|Why do I run:
Badgers are determined fighters when they are threatened. They have loose fitting skin, which prevents them from being held securely by another animal.
Badgers do not hibernate like bears during winter, but they do sleep for extended periods of time in northern states. Especially during extended periods of cold weather and deep snow. Wintering dens can sometimes be found in woodlands, where the frost does not penetrate as deeply. They can stay underground for weeks at a time, but they come out to hunt occasionally as they do not store food.
|Why I started running:
Male American badgers become sexually mature as yearlings, but 30 percent of females have been found to breed in their first year, when only 4-5 months old. Badgers mate in August or September. Embryos of the badger experience an arrest in development that greatly prolongs gestation. The embryo develops for a few days, then lie dormant in the uterus, being implanted in January. Of the total gestation period of 250 days, growth occurs during only 50. Birth is usually in April, or perhaps as late as June at higher altitudes. Usually 2 to 7 young are born. Although the female has 8 teats, litter sizes tend to be small, and a litter size of 3 is common.
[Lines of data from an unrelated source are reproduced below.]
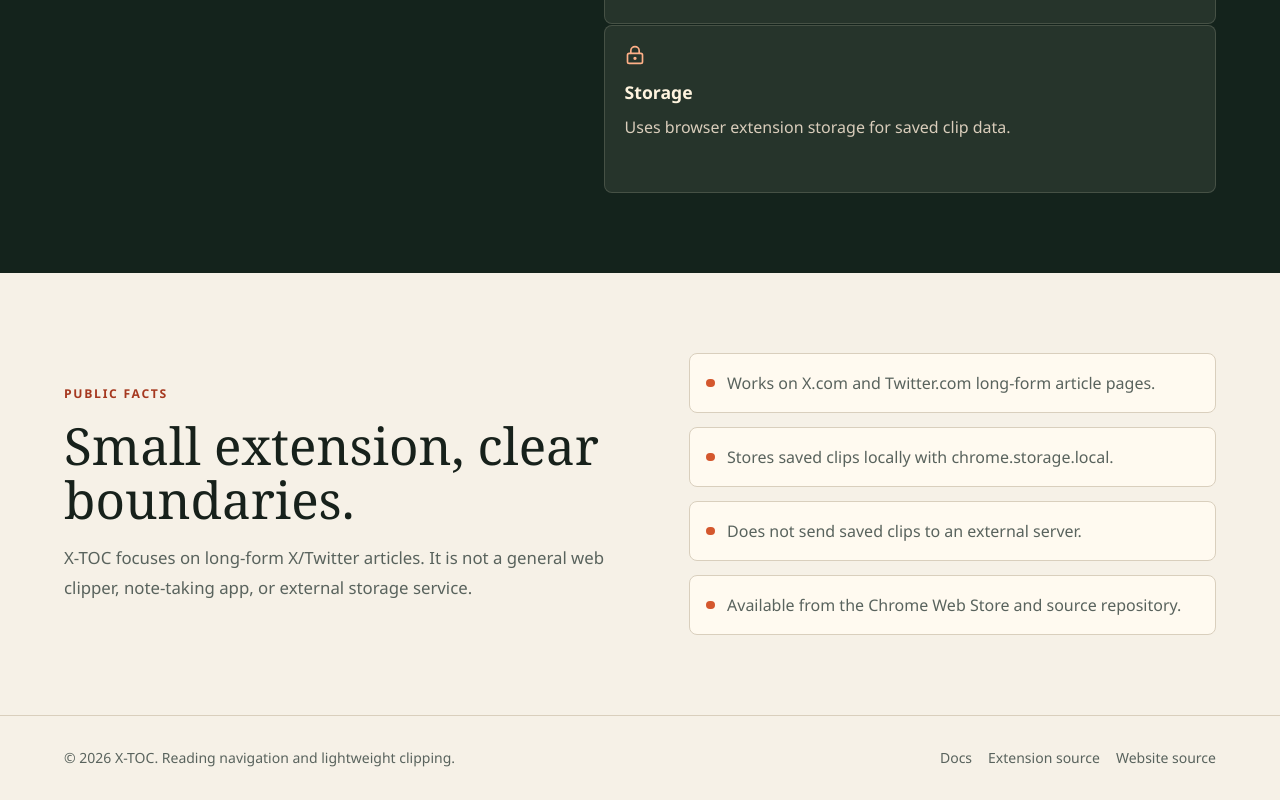
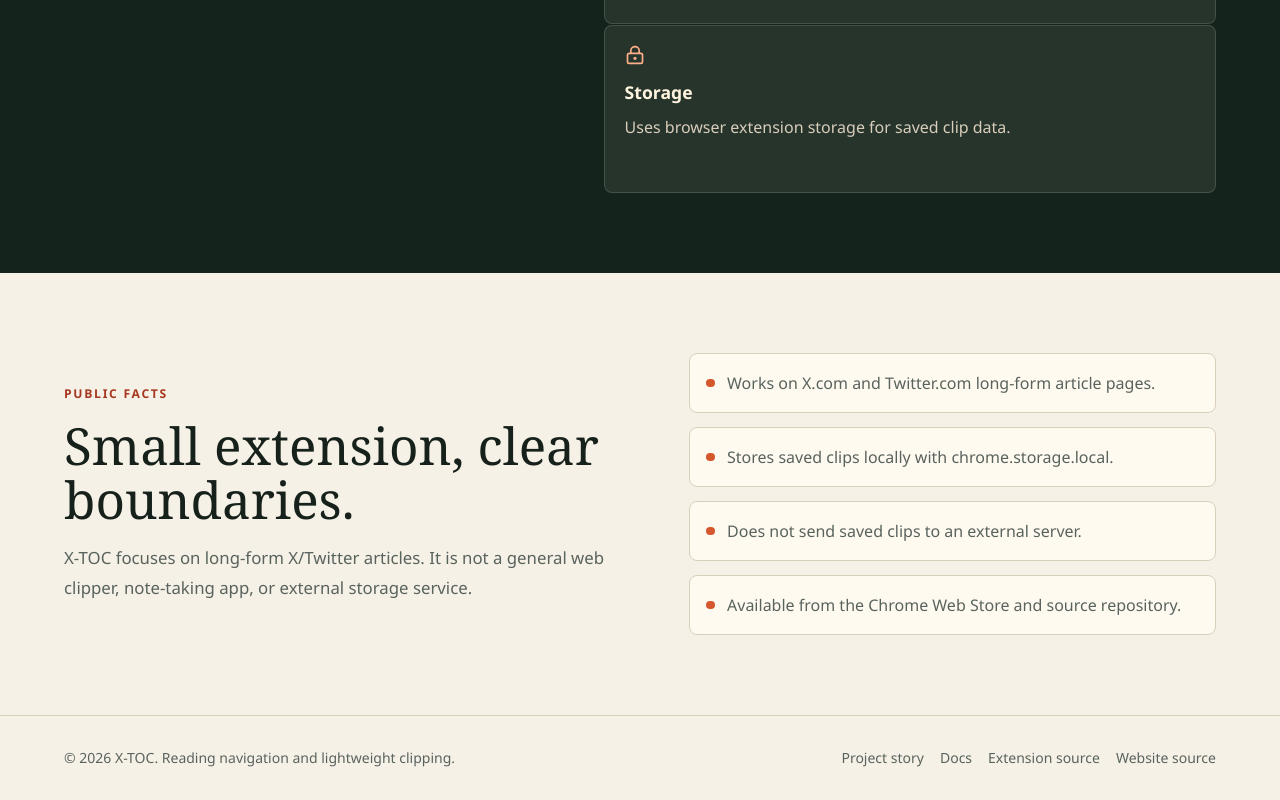
Before and after one commit to HiAriesZhou/x-toc-landing-page, a Next.js app: page / in a window 1280 px wide. Shown: the part 2070-2870 px from the top of the page. Built offline with nearby package versions, Linux system fonts and the light colour scheme.

Commit message:
feat: link X-TOC project story

```diff
--- a/src/app/page.tsx
+++ b/src/app/page.tsx
@@ -17,6 +17,7 @@ const chromeStoreUrl =
   "https://chromewebstore.google.com/detail/nbdgpckkcfkomnmdefinikjijgljgjfp?utm_source=item-share-cb";
 const extensionRepoUrl = "https://github.com/HiAriesZhou/x-toc";
 const websiteRepoUrl = "https://github.com/HiAriesZhou/x-toc-landing-page";
+const projectStoryUrl = "https://www.arieszhou.com/projects/x-toc";
 
 const workflow = [
   {
@@ -251,6 +252,14 @@ export default function HomePage() {
         <div className="mx-auto flex max-w-6xl flex-col gap-4 text-sm text-[var(--muted)] sm:flex-row sm:items-center sm:justify-between">
           <p>© 2026 X-TOC. Reading navigation and lightweight clipping.</p>
           <div className="flex flex-wrap gap-4">
+            <a
+              className="footer-link"
+              href={projectStoryUrl}
+              target="_blank"
+              rel="noopener noreferrer"
+            >
+              Project story
+            </a>
             <Link className="footer-link" href="/docs">
               Docs
             </Link>
```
Females care for the litter by themselves. The young badgers move out in late summer to begin solitary lifestyles.